■ **Data extracts**:

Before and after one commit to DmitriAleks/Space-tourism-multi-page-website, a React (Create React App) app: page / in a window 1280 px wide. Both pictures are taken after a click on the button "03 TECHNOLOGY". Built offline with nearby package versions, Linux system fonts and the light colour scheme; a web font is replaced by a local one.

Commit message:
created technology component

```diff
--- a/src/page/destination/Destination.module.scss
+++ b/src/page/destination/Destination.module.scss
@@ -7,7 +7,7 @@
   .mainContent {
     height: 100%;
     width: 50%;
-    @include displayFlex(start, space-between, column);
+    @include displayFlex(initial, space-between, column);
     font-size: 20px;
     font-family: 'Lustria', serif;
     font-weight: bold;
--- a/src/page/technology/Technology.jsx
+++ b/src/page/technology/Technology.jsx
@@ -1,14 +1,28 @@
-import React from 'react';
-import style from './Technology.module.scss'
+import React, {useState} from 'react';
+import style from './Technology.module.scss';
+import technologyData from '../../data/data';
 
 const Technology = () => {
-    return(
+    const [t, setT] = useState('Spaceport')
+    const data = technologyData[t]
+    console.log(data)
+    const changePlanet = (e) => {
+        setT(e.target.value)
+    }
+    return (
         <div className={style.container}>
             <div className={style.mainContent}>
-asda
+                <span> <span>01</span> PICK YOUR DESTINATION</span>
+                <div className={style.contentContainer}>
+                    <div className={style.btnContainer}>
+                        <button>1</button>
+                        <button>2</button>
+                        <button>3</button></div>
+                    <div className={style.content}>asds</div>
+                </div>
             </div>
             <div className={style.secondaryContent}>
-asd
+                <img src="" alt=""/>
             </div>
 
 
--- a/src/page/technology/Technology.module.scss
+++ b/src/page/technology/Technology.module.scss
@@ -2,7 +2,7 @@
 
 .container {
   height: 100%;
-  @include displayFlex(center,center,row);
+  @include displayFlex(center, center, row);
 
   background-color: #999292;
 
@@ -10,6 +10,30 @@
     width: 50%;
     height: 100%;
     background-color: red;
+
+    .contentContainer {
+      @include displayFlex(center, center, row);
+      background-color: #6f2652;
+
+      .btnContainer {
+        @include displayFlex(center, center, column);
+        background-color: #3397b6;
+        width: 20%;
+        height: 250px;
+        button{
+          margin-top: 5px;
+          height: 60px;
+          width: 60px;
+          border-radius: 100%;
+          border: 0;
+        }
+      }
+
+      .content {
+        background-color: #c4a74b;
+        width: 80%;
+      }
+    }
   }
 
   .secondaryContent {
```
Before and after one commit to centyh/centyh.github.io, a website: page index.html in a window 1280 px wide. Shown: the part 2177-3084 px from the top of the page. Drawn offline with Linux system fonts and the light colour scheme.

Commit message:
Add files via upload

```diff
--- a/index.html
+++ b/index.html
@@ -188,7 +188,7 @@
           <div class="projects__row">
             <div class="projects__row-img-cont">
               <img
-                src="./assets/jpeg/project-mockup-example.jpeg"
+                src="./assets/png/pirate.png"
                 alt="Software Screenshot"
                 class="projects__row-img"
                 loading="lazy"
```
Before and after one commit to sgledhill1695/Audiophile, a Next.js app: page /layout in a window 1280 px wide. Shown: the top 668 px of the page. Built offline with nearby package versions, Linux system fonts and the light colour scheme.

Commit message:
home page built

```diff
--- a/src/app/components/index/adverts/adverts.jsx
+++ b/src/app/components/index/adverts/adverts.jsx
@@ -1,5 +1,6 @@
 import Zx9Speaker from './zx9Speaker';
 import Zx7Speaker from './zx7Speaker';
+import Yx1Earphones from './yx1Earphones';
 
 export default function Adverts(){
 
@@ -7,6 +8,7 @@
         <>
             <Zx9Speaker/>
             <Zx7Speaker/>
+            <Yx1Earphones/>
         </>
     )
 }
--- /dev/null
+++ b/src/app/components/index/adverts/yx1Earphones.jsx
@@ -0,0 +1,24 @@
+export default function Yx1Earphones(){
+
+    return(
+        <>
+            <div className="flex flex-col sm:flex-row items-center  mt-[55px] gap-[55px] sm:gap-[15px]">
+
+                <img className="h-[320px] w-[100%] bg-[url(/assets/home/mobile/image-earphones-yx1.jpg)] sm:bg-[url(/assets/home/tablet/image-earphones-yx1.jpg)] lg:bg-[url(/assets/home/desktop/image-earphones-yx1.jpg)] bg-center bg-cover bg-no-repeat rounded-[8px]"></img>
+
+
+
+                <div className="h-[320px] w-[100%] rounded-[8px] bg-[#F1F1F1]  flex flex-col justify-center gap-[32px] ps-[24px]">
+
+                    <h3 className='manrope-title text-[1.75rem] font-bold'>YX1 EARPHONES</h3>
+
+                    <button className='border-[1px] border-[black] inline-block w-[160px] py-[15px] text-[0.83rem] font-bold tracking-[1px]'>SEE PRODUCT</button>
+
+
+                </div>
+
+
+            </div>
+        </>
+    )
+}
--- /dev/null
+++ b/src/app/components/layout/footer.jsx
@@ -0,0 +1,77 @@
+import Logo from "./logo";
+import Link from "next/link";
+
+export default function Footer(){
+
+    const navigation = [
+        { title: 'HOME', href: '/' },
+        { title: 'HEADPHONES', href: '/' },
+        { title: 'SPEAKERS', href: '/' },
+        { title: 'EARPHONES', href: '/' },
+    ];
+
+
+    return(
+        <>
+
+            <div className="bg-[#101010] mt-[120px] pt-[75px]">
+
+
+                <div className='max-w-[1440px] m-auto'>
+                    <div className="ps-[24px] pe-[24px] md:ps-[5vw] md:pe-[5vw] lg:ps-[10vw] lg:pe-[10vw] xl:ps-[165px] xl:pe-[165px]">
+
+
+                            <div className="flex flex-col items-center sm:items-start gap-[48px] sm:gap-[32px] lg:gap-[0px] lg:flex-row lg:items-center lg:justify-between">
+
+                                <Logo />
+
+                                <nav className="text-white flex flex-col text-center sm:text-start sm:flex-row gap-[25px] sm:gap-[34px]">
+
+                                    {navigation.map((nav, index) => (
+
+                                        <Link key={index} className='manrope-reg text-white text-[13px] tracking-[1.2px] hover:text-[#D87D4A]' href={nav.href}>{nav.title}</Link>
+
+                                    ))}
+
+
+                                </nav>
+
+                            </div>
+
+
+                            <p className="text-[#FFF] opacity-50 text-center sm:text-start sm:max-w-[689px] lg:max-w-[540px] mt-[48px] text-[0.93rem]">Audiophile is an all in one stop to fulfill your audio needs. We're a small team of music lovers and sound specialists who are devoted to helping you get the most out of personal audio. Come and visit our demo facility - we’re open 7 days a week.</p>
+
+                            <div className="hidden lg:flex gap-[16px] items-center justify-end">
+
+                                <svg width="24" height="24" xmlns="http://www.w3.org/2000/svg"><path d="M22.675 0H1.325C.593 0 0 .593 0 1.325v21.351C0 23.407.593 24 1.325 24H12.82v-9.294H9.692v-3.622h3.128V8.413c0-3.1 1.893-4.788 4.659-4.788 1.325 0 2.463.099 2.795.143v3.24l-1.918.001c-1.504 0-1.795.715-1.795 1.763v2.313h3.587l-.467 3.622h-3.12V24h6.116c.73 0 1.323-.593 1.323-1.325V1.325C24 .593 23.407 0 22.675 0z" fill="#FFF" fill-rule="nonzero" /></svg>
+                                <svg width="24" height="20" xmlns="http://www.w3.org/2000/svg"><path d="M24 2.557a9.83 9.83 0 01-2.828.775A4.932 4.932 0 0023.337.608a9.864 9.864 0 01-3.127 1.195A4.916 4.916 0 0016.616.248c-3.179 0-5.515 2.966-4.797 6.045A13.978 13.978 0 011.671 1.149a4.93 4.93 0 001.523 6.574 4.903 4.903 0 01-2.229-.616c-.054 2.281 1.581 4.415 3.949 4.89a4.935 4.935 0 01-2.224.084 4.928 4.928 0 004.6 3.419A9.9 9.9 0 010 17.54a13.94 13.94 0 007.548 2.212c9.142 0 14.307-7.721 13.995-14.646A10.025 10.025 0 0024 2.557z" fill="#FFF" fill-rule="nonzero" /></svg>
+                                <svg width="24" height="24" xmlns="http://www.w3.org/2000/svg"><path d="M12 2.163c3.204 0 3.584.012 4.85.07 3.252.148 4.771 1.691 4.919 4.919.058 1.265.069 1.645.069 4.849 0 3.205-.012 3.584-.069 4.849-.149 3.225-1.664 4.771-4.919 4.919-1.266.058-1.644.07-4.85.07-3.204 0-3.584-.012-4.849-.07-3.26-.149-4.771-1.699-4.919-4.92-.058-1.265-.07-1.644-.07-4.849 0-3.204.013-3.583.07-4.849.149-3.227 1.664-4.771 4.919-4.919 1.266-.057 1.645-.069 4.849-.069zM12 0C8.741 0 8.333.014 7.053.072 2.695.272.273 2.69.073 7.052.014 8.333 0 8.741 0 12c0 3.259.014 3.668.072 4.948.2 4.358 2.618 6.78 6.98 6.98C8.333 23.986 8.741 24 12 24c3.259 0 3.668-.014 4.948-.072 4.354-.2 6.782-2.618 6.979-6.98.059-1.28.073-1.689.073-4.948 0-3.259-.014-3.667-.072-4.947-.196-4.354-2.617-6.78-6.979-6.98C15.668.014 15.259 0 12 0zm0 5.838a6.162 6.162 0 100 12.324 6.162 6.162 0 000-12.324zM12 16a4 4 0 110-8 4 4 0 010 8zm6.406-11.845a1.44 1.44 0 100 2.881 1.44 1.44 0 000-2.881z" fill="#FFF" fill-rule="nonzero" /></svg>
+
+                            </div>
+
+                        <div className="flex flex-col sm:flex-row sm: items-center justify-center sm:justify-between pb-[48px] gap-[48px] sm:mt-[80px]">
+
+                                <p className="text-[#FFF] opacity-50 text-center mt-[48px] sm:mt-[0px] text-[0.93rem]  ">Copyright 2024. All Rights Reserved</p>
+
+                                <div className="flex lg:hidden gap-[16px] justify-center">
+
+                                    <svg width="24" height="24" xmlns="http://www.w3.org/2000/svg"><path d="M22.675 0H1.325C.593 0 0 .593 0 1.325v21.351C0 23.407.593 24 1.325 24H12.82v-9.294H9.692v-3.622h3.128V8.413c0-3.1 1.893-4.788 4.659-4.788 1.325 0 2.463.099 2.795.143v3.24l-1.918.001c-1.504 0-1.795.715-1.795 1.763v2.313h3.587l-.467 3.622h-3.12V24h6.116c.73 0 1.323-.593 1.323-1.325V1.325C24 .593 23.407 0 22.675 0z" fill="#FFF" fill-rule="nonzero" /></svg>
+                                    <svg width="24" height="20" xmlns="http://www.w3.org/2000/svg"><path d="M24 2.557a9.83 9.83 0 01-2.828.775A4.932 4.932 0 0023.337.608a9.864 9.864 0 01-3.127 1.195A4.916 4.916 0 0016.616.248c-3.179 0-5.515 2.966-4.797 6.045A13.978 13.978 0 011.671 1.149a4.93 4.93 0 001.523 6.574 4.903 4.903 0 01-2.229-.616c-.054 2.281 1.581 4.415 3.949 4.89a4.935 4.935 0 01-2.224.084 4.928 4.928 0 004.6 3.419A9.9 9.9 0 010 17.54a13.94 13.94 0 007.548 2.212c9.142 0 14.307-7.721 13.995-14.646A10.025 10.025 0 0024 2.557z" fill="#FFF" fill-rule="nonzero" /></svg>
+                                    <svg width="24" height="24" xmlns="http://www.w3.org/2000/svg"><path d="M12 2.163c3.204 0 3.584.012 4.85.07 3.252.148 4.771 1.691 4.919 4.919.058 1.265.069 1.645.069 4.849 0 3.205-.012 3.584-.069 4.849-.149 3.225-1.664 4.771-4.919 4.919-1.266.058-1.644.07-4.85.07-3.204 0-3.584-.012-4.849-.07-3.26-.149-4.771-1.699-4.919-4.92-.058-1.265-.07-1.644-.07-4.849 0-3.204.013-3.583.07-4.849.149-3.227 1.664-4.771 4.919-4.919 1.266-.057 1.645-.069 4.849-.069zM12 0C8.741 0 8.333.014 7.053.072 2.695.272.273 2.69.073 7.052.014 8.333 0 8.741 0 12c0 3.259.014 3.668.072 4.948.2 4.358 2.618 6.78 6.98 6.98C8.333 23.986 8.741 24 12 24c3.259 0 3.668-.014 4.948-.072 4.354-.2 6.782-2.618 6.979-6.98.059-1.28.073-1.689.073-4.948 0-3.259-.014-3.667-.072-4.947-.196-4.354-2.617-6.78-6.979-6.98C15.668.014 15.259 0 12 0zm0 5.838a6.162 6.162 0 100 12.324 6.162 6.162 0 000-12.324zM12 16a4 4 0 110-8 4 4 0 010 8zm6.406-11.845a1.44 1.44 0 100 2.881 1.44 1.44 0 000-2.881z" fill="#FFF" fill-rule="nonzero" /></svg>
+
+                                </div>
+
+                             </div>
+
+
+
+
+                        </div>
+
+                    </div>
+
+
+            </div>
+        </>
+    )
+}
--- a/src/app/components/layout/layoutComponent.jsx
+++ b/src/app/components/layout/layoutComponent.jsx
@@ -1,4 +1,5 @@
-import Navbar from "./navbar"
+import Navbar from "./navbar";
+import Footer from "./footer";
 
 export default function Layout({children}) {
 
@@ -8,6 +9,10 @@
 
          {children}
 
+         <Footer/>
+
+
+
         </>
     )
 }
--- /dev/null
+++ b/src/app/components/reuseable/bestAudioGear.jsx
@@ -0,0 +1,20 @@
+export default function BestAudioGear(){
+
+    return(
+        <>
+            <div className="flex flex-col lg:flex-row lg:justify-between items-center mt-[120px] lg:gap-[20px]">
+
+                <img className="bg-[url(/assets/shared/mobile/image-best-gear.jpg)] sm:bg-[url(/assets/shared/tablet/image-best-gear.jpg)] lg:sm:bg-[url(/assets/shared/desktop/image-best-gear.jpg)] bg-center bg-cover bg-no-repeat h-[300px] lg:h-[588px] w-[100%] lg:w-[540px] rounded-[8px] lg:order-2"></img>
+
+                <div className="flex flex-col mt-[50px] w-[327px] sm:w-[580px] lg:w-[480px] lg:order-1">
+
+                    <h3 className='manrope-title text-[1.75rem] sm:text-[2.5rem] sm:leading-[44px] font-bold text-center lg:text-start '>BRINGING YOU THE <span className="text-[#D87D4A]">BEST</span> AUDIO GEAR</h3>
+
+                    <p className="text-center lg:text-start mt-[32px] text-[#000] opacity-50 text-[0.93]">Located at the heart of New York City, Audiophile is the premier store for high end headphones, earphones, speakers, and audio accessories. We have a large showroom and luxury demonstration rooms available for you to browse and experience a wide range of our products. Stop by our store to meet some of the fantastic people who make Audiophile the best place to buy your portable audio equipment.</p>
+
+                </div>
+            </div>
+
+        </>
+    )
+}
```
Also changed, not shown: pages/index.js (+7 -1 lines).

■ **Required action**:
Across the records above, how many lines contain the word "Before"? Give the number by itself.

■ **Result of this task**:
3